Since its launch in September last year, Swedish e-scooter start-up Voi has raised $135m.
One of the e-scooter companies looking to enter the Irish market, should the Government give them the legal green light, has just received significant financial backing. Operated from Sweden, newcomer Voi has raised $85m in Series B funding.
This takes the company’s total fundraising to $135m since it launched in September of last year, and it now has 4m users in 38 cities across Europe. The round was led by Vostok New Ventures with participation from Balderton Capital, Creandum, Project A, JME Ventures, Raine Ventures, Kreos Capital, Inbox Capital, Rider Global and Black Ice Capital, among others.
The start-up said it plans to use the funding for greater R&D investment in its own technology platform and future vehicles including both e-scooters and e-bikes. It will also accelerate its expansion to “further monetise and strengthen its business operations”.
“There’s been a huge demand for Voi’s e-scooters from residents across Europe in the last 12 months, but making a landmark change to transport in Europe takes more than simply flooding cities with thousands of scooters,” said Fredrik Hjelm, CEO and co-founder of Voi.

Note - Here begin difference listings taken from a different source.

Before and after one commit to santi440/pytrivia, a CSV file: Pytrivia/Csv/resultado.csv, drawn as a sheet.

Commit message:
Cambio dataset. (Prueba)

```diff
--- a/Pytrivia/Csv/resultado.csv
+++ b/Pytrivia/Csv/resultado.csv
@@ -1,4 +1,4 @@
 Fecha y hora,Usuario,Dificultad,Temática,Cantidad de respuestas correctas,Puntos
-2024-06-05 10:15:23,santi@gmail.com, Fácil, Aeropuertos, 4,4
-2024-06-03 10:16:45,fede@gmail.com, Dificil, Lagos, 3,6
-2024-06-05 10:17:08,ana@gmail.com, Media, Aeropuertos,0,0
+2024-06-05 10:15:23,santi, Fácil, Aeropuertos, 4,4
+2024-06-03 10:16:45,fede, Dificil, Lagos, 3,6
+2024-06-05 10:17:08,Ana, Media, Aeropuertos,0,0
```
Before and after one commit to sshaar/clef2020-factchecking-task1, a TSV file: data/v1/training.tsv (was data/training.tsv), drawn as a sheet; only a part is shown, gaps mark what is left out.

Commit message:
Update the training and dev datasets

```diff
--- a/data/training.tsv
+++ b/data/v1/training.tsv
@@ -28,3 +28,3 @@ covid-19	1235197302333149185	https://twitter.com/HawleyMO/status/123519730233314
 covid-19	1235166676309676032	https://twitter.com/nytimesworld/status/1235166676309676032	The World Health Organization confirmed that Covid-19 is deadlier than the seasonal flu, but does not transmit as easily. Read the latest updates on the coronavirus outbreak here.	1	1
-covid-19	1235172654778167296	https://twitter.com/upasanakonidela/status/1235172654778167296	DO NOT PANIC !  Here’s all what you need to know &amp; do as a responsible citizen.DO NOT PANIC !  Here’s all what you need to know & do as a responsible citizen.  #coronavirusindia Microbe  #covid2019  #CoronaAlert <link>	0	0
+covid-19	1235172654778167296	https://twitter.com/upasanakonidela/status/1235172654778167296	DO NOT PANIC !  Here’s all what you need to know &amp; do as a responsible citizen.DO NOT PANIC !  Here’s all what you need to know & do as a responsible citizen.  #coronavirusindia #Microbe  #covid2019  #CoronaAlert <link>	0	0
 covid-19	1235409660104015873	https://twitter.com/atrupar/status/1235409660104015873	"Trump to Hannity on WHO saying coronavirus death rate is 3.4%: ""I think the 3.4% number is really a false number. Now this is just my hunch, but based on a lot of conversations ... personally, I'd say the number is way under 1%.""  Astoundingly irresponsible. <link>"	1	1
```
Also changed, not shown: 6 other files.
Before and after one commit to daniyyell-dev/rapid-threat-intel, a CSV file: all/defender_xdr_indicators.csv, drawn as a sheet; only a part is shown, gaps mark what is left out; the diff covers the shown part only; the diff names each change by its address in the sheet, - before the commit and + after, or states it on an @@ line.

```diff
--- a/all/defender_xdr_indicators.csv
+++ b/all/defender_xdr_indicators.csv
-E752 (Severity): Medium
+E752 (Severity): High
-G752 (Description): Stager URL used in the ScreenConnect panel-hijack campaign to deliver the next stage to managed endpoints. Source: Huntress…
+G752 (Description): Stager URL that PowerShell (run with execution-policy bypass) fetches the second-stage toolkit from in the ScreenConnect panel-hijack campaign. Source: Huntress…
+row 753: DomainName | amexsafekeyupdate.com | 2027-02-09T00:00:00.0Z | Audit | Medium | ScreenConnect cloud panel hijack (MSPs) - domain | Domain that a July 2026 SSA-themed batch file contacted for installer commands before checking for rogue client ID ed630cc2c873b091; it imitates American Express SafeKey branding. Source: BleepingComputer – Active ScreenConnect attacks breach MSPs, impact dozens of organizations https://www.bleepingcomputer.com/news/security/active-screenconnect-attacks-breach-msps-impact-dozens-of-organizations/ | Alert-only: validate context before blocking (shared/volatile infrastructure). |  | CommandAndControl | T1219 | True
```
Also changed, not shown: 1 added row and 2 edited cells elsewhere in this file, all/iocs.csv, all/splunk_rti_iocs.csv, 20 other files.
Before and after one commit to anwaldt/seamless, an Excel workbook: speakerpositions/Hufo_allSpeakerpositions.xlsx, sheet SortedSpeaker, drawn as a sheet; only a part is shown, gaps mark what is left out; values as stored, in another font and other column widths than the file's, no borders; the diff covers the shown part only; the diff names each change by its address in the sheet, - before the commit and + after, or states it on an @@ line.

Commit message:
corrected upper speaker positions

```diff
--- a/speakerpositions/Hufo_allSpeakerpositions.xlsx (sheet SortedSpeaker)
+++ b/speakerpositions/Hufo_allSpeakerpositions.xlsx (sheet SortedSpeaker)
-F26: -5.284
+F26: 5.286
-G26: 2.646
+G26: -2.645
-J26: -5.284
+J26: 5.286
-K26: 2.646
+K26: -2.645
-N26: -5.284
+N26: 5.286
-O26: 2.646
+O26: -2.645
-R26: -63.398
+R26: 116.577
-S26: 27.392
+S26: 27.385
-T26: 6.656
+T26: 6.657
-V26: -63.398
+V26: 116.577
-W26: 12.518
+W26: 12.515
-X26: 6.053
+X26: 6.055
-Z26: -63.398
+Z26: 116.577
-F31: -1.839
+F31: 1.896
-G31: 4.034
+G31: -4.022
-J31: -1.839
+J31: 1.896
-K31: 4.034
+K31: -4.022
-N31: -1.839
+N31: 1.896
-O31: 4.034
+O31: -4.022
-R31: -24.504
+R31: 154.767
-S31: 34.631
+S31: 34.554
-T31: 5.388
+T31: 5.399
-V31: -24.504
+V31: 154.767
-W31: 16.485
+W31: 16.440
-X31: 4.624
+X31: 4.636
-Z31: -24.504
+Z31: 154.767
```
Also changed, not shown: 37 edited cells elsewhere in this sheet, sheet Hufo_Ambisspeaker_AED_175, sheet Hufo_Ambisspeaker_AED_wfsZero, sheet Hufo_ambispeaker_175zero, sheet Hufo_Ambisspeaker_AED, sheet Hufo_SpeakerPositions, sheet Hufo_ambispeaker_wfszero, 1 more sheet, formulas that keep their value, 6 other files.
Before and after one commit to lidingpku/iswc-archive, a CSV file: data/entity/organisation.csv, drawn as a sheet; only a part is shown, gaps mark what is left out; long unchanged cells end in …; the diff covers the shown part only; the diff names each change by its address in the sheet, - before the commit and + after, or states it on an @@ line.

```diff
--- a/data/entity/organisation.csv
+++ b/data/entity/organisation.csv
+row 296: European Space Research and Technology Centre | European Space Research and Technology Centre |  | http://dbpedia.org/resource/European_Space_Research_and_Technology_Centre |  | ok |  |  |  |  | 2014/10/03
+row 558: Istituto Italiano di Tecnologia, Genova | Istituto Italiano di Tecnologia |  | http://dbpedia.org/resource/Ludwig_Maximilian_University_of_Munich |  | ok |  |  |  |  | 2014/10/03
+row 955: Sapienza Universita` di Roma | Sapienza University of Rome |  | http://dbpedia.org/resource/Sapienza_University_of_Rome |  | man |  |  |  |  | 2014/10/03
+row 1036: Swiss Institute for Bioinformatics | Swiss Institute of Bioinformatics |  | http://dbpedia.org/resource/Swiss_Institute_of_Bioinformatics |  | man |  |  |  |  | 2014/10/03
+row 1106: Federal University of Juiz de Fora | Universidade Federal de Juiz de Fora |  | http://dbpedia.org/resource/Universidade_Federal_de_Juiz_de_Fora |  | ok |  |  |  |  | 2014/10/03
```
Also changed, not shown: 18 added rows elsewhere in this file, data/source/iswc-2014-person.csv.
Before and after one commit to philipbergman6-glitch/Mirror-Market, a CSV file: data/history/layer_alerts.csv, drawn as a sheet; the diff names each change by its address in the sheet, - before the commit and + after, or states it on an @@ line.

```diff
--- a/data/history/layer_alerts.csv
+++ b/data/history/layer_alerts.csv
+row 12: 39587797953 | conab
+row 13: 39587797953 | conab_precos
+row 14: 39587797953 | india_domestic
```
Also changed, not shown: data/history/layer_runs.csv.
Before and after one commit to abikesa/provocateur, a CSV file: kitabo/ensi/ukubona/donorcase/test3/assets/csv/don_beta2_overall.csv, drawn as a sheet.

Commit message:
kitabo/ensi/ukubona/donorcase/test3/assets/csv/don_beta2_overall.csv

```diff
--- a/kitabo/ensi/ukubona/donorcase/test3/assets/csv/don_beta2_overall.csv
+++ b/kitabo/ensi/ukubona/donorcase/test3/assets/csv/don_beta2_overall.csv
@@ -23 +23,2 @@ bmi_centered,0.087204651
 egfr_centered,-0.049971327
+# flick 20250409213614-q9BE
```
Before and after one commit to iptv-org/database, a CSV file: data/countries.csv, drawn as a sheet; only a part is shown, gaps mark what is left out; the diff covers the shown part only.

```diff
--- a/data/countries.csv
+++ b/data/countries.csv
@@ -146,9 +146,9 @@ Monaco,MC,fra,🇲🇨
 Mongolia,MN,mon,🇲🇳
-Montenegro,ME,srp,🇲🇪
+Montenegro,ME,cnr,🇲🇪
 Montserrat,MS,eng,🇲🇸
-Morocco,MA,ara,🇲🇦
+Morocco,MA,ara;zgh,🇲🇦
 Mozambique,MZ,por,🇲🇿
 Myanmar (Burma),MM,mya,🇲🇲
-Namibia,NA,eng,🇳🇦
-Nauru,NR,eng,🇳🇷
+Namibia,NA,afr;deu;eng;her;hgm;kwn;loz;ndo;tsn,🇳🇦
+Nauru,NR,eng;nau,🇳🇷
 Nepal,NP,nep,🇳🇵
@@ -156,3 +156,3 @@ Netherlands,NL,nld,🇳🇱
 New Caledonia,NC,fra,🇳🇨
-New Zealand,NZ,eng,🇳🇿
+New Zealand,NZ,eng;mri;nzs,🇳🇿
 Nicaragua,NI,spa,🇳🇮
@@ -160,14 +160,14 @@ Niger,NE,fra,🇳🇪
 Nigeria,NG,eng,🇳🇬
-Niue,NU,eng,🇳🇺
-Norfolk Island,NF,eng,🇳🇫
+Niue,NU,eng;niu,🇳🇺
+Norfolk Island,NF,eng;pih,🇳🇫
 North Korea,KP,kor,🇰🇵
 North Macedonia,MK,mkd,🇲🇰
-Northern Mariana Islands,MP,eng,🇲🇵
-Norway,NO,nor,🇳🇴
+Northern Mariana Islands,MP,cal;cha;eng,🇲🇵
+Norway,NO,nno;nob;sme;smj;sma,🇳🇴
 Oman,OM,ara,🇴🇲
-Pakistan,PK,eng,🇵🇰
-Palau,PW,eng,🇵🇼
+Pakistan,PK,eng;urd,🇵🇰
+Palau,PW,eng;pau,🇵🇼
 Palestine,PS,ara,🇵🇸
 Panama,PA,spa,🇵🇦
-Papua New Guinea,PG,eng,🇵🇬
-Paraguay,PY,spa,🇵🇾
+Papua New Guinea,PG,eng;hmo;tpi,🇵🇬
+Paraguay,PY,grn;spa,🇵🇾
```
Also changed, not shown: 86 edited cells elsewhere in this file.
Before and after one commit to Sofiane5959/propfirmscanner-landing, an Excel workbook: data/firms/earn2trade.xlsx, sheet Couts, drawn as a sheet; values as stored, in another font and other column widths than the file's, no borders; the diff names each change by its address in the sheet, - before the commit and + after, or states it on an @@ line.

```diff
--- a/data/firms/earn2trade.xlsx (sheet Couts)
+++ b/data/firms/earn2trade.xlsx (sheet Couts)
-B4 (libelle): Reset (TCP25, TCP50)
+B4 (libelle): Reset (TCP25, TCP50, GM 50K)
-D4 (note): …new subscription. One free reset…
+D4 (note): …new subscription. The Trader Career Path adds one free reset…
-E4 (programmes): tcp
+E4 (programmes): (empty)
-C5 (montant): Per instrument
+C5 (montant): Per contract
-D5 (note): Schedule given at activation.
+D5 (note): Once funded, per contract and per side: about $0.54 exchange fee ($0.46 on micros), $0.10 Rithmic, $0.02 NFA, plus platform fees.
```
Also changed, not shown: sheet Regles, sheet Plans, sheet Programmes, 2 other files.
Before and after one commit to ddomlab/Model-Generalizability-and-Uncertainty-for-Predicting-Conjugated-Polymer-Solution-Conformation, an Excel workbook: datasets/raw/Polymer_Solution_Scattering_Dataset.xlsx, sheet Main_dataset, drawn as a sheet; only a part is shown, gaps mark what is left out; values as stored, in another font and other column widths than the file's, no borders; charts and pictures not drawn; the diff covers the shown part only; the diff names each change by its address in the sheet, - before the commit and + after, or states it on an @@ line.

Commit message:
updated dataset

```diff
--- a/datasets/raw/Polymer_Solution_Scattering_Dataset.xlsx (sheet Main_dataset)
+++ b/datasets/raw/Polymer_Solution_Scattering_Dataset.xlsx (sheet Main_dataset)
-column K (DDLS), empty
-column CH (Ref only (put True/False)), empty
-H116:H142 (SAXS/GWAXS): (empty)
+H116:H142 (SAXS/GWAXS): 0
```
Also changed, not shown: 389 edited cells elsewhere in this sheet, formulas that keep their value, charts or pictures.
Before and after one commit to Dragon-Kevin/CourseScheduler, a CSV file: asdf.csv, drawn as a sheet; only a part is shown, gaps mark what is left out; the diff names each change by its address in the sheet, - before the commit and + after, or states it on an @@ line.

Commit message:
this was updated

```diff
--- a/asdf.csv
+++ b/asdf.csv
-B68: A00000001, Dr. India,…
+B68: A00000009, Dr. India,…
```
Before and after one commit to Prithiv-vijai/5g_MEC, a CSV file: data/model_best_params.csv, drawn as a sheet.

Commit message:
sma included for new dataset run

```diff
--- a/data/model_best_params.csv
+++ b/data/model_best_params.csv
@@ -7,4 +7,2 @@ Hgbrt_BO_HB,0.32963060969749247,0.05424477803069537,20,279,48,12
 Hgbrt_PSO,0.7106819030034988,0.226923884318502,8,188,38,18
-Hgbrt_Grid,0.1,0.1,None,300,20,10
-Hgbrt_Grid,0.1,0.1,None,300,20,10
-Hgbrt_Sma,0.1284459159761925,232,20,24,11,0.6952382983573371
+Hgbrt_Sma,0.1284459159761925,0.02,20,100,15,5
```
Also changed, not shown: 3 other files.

“We are developing a long-term business that gives people a new way of moving around cities that’s clean, fast, convenient and also fun. We have seen the strongest unit economics of all of our peers and will continue to optimise and invest in that.”
Changing regulation in Europe
Per Brilioth, CEO of Vostock New Ventures, added: “Voi is only at the start of developing micro-mobility based on Swedish values right across Europe.
“In Germany, in particular, there is a huge market to go for. We are excited that this additional funding will enable the company to introduce a new generation of e-scooters that are clean, good-looking and safe, enabling people to get around the cities they love quickly and easily.”
While proposals are underway in Ireland in terms of what the legalisation of e-scooters might look like, in countries across Europe where they are already legal, new laws are being written in response to the surge in e-scooter sharing companies.
In Paris, the city’s mayor, Anne Hidalgo, is introducing a new speed limit of 25kph for e-scooters and restricting use to cycle lanes starting in January next year. The city will also limit the number of companies providing the vehicles to three with a combined fleet of 15,000.
A spokesperson for Voi gave an update to Siliconrepublic.com about its efforts to break into the Irish market.
“Voi has been sharing insights on our operations with Irish transport officials and talking to them about how e-scooter regulation in Ireland might work. We will continue to talk to the [Department of Transport, Tourism and Sport] and we look forward to launching operations in Ireland once regulation is in place.”